2. Techniques

Both HadAM3 and CAM3 were applied to produce 30 years (1971-2000) climate simulations. A five member ensemble is integrated forward with observed daily Reynold's Sea Surface Temperature (SST). The ensemble members were produced from perturbing the initial conditions of the SSTs as input to the models for each ensemble run.

It has been shown that ensemble forecasting is one of the best methods for reducing errors associated with climate uncertainties over individual model ensemble prediction. Therefore, increase in the number of ensemble members, directly affect the result positively. Only five members are used for the study because of insufficient computing space to simulate more ensemble members.
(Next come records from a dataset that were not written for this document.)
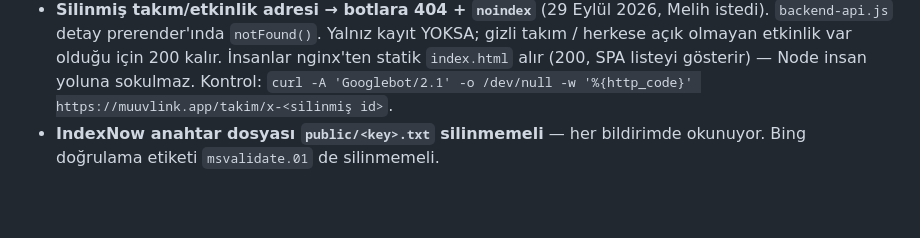
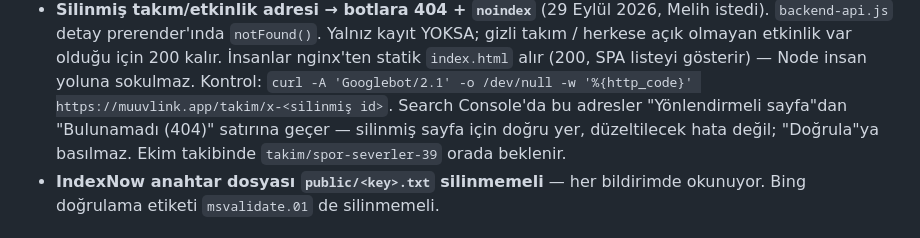
Before and after one commit to melihonyer/sport-connect, a Markdown page: CLAUDE.md, the part around the change. GitHub-like rendering; blank space fills up the shorter version.

Commit message:
CLAUDE.md: silinmiş sayfaların Search Console'daki 404 satırı normal
Co-Authored-By: Claude Opus 5.5 <noreply@anthropic.com>

```diff
--- a/CLAUDE.md
+++ b/CLAUDE.md
@@ -135,6 +135,9 @@ JavaScript ÇALIŞTIRMAZ. Bu yüzden metin sunucudan basılır.
   kalır. İnsanlar nginx'ten statik `index.html` alır (200, SPA listeyi
   gösterir) — Node insan yoluna sokulmaz. Kontrol:
   `curl -A 'Googlebot/2.1' -o /dev/null -w '%{http_code}' https://muuvlink.app/takim/x-<silinmiş id>`.
+  Search Console'da bu adresler "Yönlendirmeli sayfa"dan "Bulunamadı (404)"
+  satırına geçer — silinmiş sayfa için doğru yer, düzeltilecek hata değil;
+  "Doğrula"ya basılmaz. Ekim takibinde `takim/spor-severler-39` orada beklenir.
 - **IndexNow anahtar dosyası `public/<key>.txt` silinmemeli** — her bildirimde
   okunuyor. Bing doğrulama etiketi `msvalidate.01` de silinmemeli.
 
```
Statistical averages of these ensemble members' estimation of the features were used in the analysis. For better comparison of the models with the reanalysis data, the models results were interpolated to the resolution (2.5o x 2.5o) of the NCAR reanalysis I data (NCEP). In the investigation of the models to reproduce the synoptic scale features, the simulated 500hPa and 850hPa geopotential heights were analyzed and the results compared with those from NCEP reanalysis.
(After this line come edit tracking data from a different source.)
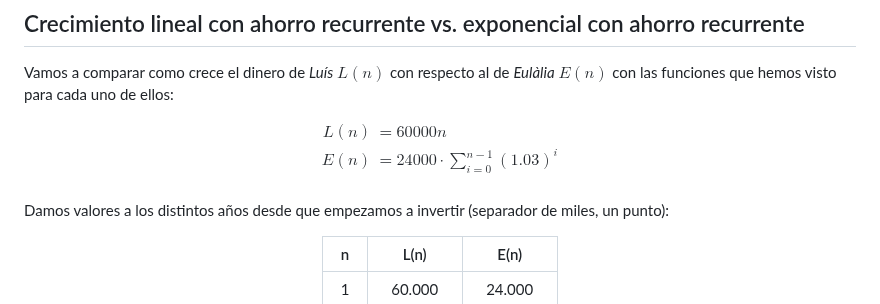
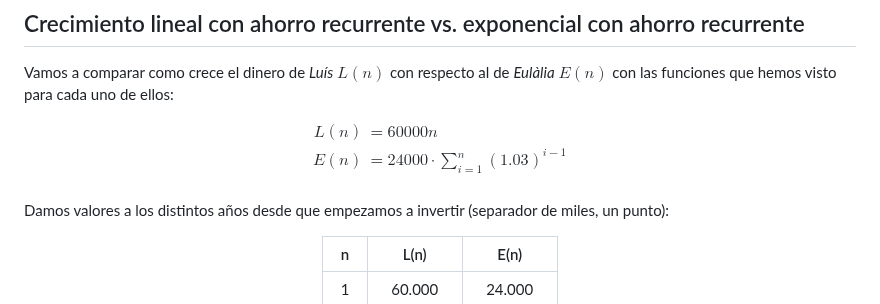
Before and after one commit to blackcub3s/vencerLaInflacion, a Markdown page: README.md, the part around the change. Rendered like a GitHub page.

Commit message:
modificada indexació fórmules exponencial recurrent

```diff
--- a/README.md
+++ b/README.md
@@ -292,7 +292,7 @@ Vamos a comparar como crece el dinero de _Luís_ $L(n)$ con respecto al de _Eul
 $$
 \begin{align*}
    L(n) & =  60000n \\
-   E(n) & = 24000 \cdot \sum_{i=0}^{n-1} (1.03)^{i} \\
+   E(n) & = 24000 \cdot \sum_{i=1}^{n} (1.03)^{i-1} \\
 \end{align*}
 $$
 
```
Anomalies of the geopotential height from the climatological mean for 30 years are calculated and a relationship is created from the pattern with that of rainfall.

The standardized anomalies calculated from the mean of daily geopotential height from a time series of 1971 through 2000 period were done to take care of the seasonal variations within the dataset. This removes dispersion in the dataset and helps to recognize the magnitude of the anomalies.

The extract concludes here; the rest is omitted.